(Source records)
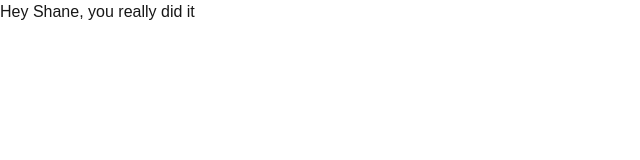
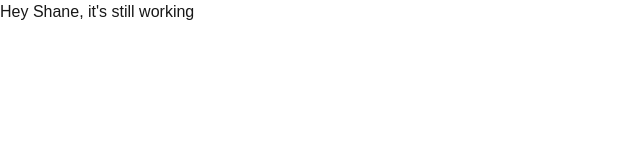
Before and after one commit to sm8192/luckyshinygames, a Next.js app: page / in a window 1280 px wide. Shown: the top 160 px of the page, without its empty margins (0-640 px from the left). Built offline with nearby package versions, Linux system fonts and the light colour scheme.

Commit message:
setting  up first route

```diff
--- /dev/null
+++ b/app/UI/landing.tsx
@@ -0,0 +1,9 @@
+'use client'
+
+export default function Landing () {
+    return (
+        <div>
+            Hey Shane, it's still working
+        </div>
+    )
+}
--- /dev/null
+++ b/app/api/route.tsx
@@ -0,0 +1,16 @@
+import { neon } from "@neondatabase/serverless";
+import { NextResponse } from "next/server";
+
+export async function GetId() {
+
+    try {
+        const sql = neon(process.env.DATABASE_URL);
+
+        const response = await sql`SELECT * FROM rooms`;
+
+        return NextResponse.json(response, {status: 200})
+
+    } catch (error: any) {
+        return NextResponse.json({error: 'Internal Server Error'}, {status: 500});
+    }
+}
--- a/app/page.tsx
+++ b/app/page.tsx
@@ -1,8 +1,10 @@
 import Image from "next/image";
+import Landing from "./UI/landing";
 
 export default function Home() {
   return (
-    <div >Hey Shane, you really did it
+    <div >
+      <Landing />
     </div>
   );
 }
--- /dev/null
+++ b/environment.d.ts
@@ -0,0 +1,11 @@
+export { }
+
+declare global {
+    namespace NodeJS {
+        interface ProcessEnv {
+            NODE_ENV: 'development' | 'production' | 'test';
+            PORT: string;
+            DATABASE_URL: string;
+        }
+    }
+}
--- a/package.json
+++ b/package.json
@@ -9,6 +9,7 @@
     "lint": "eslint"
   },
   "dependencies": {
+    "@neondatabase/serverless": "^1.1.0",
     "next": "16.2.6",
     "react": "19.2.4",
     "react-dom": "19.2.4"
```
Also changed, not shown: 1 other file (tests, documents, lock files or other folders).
==
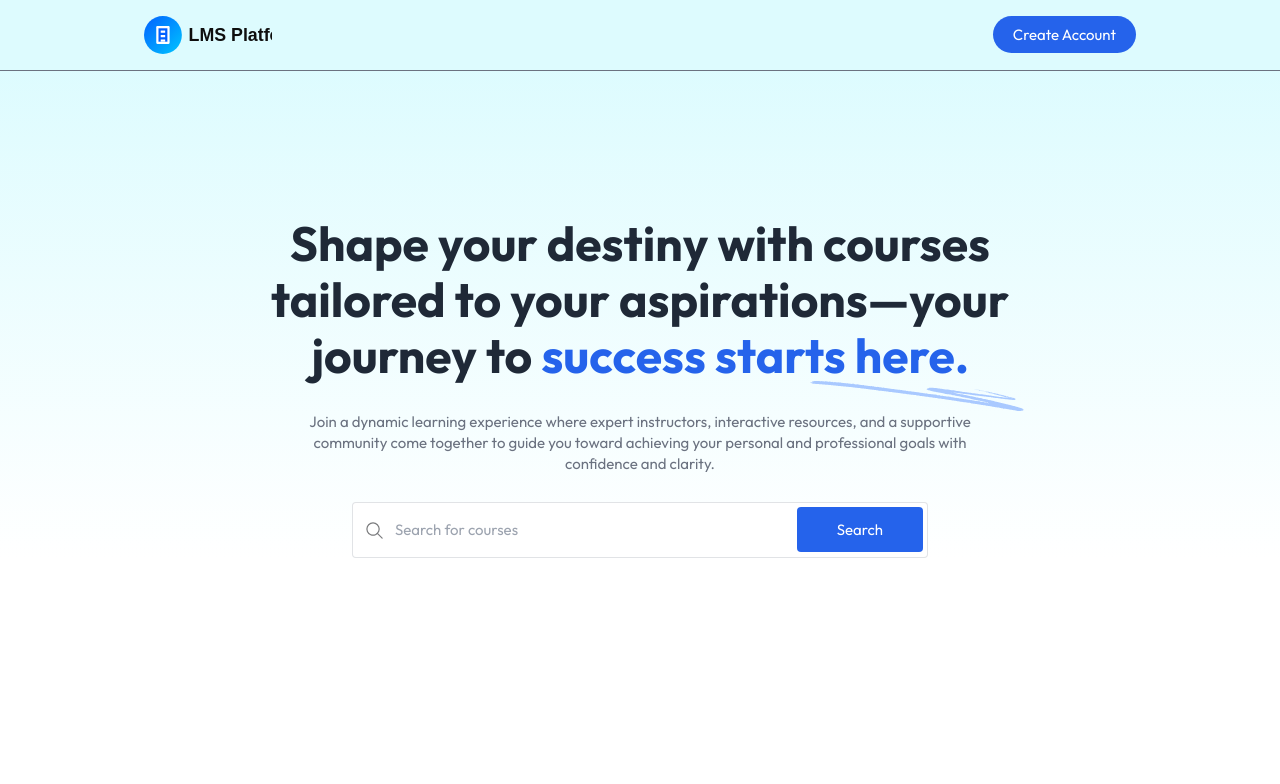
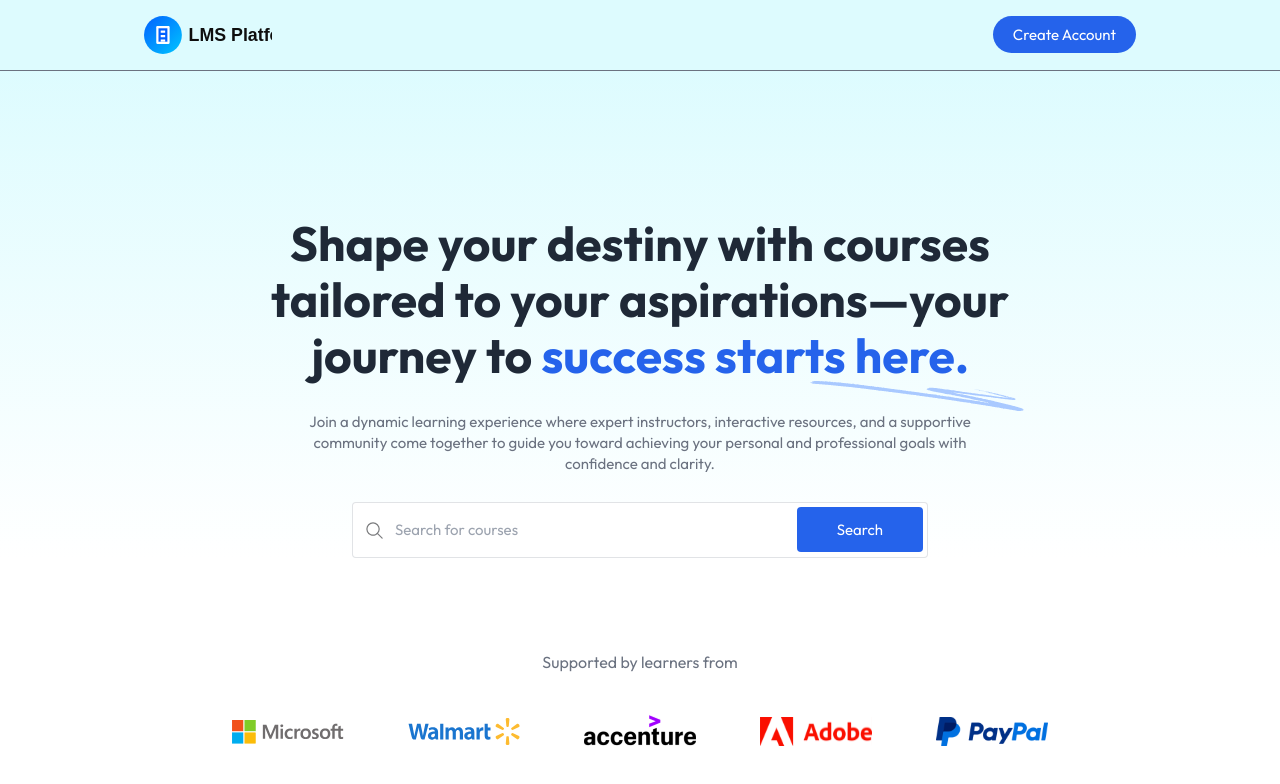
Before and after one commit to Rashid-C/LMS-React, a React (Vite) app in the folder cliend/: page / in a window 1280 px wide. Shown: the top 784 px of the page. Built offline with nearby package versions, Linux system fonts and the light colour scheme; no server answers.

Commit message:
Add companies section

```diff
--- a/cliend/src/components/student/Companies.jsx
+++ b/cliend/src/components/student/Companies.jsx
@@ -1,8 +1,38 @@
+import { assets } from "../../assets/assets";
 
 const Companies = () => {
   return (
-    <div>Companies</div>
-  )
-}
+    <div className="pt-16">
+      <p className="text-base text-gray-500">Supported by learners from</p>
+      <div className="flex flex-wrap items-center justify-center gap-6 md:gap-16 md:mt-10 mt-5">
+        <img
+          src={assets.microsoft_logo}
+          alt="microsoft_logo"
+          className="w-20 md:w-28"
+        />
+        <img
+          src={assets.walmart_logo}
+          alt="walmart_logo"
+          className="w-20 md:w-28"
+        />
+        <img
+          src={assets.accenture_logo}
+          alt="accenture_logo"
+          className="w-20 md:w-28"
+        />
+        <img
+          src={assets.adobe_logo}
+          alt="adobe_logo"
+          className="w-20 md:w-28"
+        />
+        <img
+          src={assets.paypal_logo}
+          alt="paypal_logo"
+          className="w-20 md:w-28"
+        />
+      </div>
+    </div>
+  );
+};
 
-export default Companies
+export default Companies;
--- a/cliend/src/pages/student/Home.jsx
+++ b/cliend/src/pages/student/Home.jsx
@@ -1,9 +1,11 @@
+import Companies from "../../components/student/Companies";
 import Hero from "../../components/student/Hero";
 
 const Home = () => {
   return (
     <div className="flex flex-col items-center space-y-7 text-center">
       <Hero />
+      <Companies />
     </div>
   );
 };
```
--
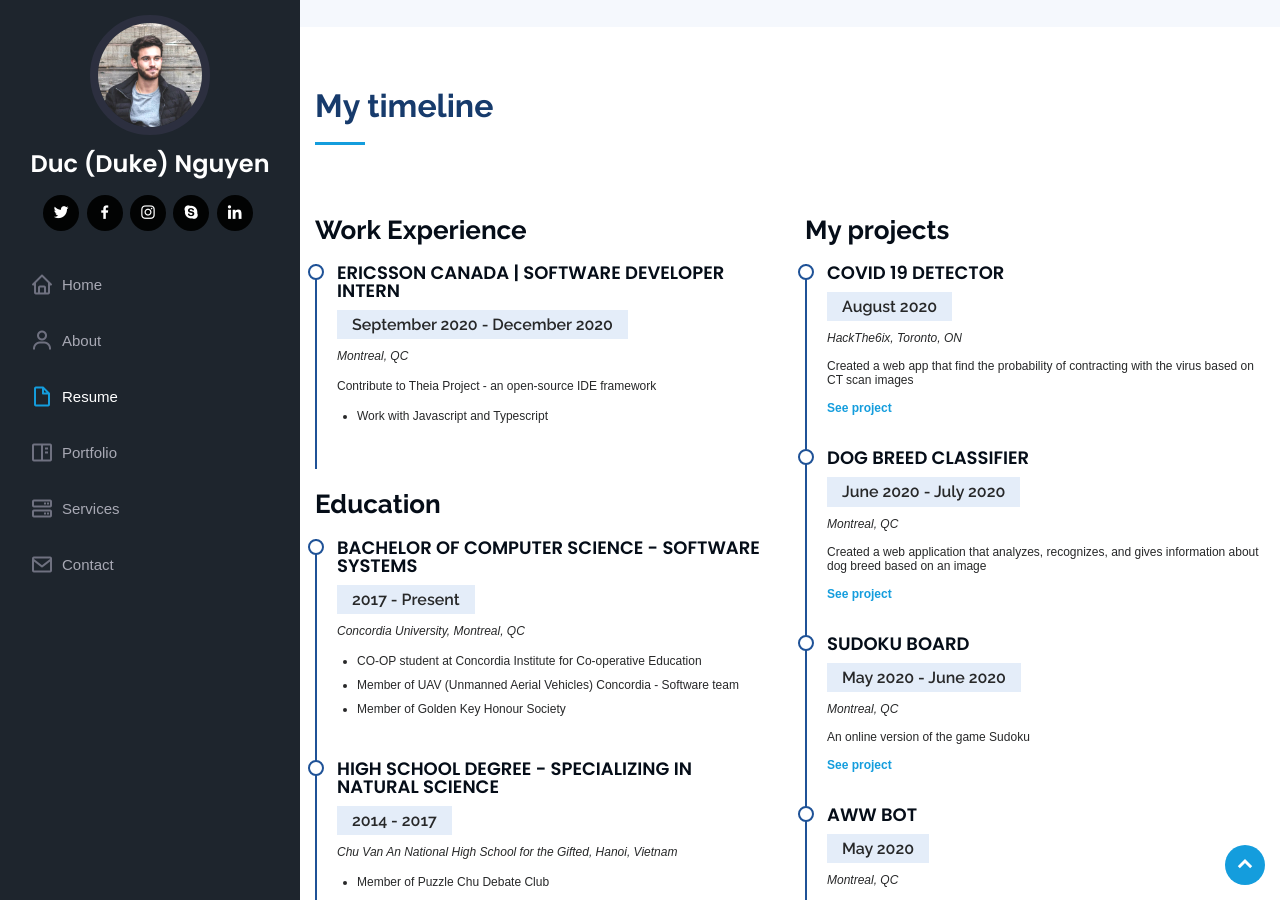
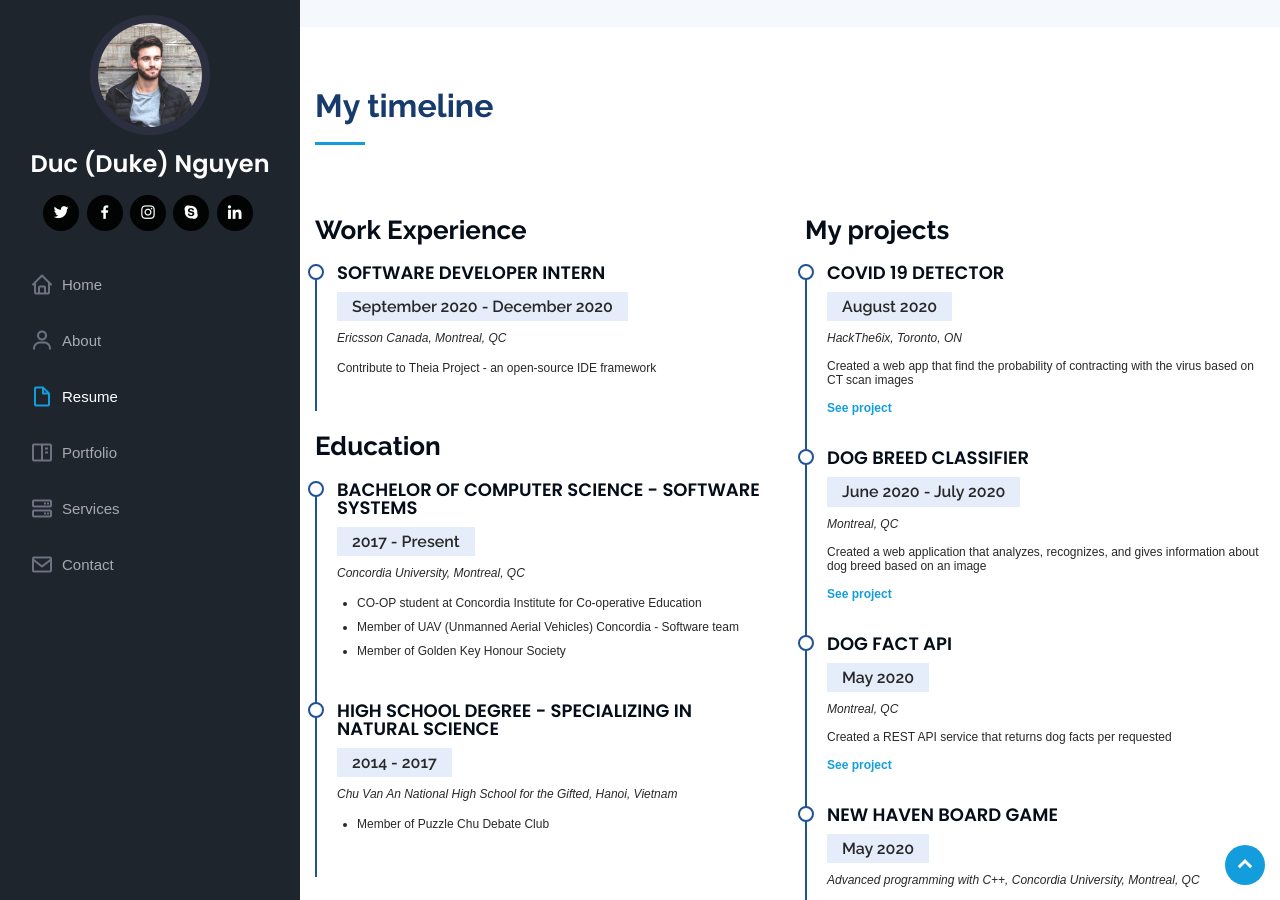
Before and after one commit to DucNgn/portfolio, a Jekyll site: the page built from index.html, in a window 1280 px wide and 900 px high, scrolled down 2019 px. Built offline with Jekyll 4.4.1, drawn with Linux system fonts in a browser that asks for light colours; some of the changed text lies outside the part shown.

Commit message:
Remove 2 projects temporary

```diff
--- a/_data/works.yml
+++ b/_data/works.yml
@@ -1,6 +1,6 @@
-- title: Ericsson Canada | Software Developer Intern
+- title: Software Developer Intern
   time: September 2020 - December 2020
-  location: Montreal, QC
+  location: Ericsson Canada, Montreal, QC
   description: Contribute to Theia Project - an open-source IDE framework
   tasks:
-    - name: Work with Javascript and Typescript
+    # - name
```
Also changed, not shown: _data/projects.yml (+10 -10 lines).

## Brief
Copy out, from the records above, every line that holds the string "assets".

## Output below
+import { assets } from "../../assets/assets";
+          src={assets.microsoft_logo}
+          src={assets.walmart_logo}
+          src={assets.accenture_logo}
+          src={assets.adobe_logo}
+          src={assets.paypal_logo}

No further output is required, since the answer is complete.